My SSIR post seemed to get a fair amount of attention, which is always nice. But of all the retweets and shares, my hat goes off to Jennifer Lentfer for picking out one of the most critical lines of the piece. To wit:
— Jennifer Lentfer (@intldogooder) August 7, 2015
It’s a point worth underlining. A social enterprise can drive better management and process improvements by capitalizing on its ability to focus—an ability that’s hard to find in larger organizations with broader agendas. If we’re thinking like capitalists or economists, this is a competitive advantage for the social enterprise. Anyone interested in furthering social impact might conclude that social enterprises are the best investment. (And this is more or less what’s happened in the past decade, though rarely put in those terms.)
But if we’re thinking about the social impact space as an evolving ecosystem—creating variations, selecting them, and replicating them for further variation—then we’d be more interested in the roles played by a focused social enterprise in the broader system. That might make us more critical of investments in social enterprise, except to the extent that they serve those roles.
I replied to Lentfer’s tweet and then Ian Quick chimed in with the logical extension of that point:
— Ian D. Quick (@ian_d_quick) August 8, 2015
What if, indeed.
There’s an analogy to be made between the social impact funding space and crude natural resource management. Sometimes we use too much fertilizer, which seeps into the waterways and causes algae blooms. Sure, we grew the plants we wanted, but we also ended up with all this other stuff and it’s killing the fish.
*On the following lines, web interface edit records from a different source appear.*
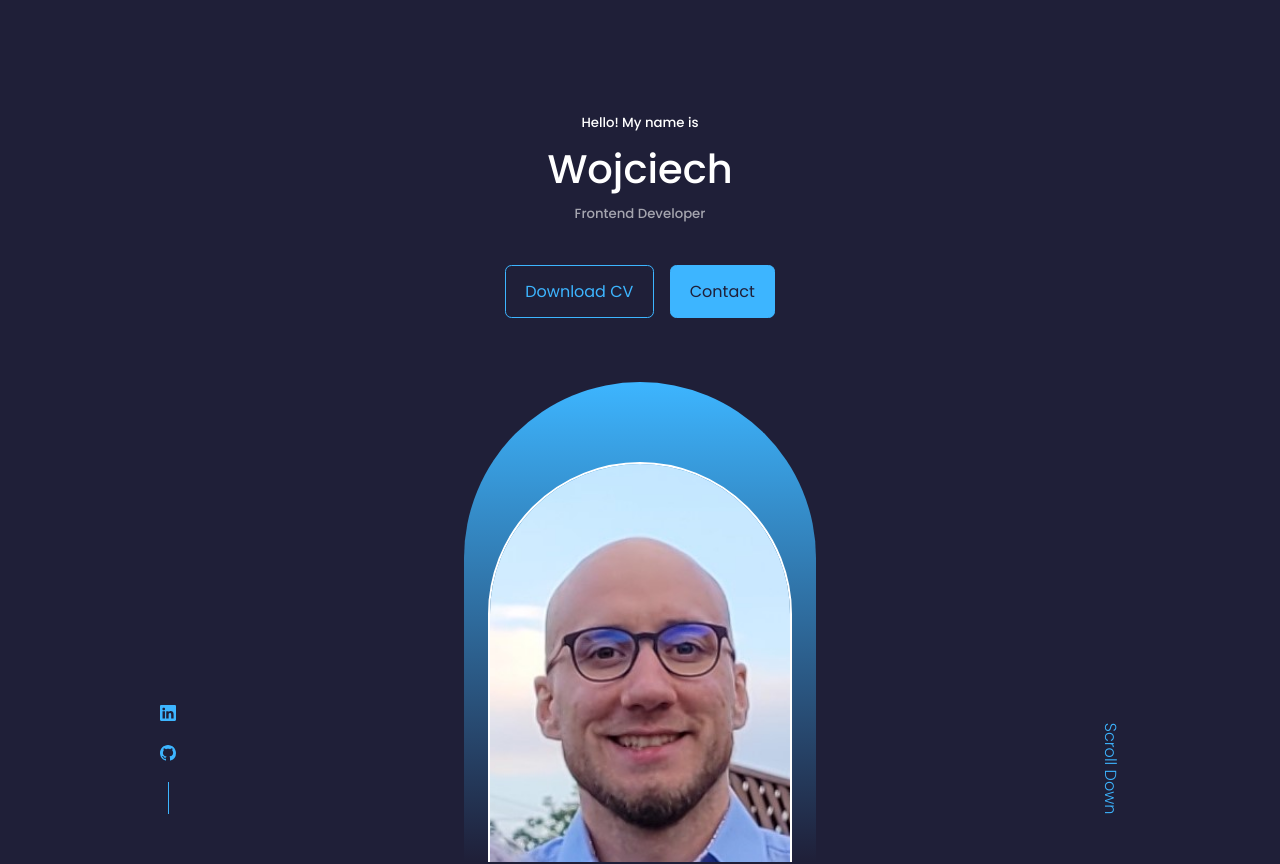
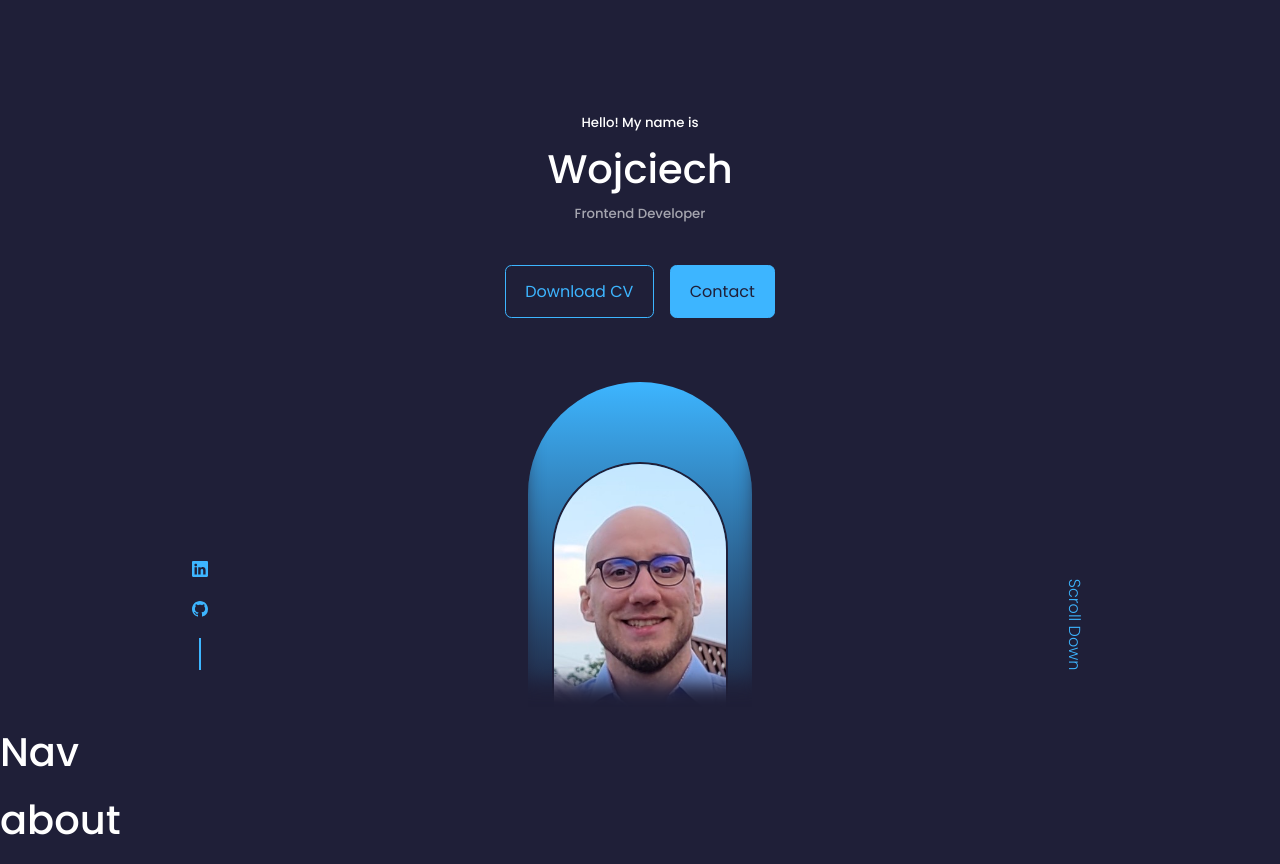
Before and after one commit to wmaKRET/example-portfolio, a React (Create React App) app: page / in a window 1280 px wide. Shown: the top 864 px of the page. Built offline with nearby package versions, Linux system fonts and the light colour scheme.

Commit message:
add shadow-box to header img

```diff
--- a/src/components/header/header.css
+++ b/src/components/header/header.css
@@ -23,21 +23,21 @@ header {
     align-items: center;
     gap: 0.8em;
     position: absolute;
-    left: 0;
+    left: 2em;
     bottom: 3em;
 }
 
 .header__socials::after {
     content: '';
-    width: 1px;
+    width: 2px;
     height: 2em;
     background-color: var(--color-primary);
 }
 
 .me {
     background: linear-gradient(var(--color-primary), transparent);
-    width: 22em;
-    height: 30em;
+    width: 14em;
+    height: 21em;
     position: relative;
     left: 50%;
     transform: translateX(-50%);
@@ -45,16 +45,27 @@ header {
     border-radius: 12em 12em 0 0;
     overflow: hidden;
     padding: 5em 1.5em 1.5em 1.5em;
+
+}
+
+.me::after {
+    content: '';
+    position: absolute;
+    top: 0;
+    right: 0;
+    bottom: 0;
+    left: 0;
+    box-shadow: inset 0px -40px 20px -5px var(--color-bg);
 }
 
 .me > img {
-    border: 2px solid var(--color-white);
+    border: 2px solid var(--color-bg);
     border-radius: 12em 12em 0 0;
 }
 
 .scroll__down {
     position: absolute;
-    right: -2.3em;
+    right: 0;
     bottom: 5em;
     transform: rotate(90deg);
     font-weight: 300;
```
Also changed, not shown: src/components/header/Header.js (line endings or trailing spaces).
You may notice a parallel to my post a few weeks ago about social movements v. social entrepreneurs. When we consider only the single thing we’re funding or supporting right now, we miss the bigger picture. This results in both unintended negative consequences and missed positive opportunities.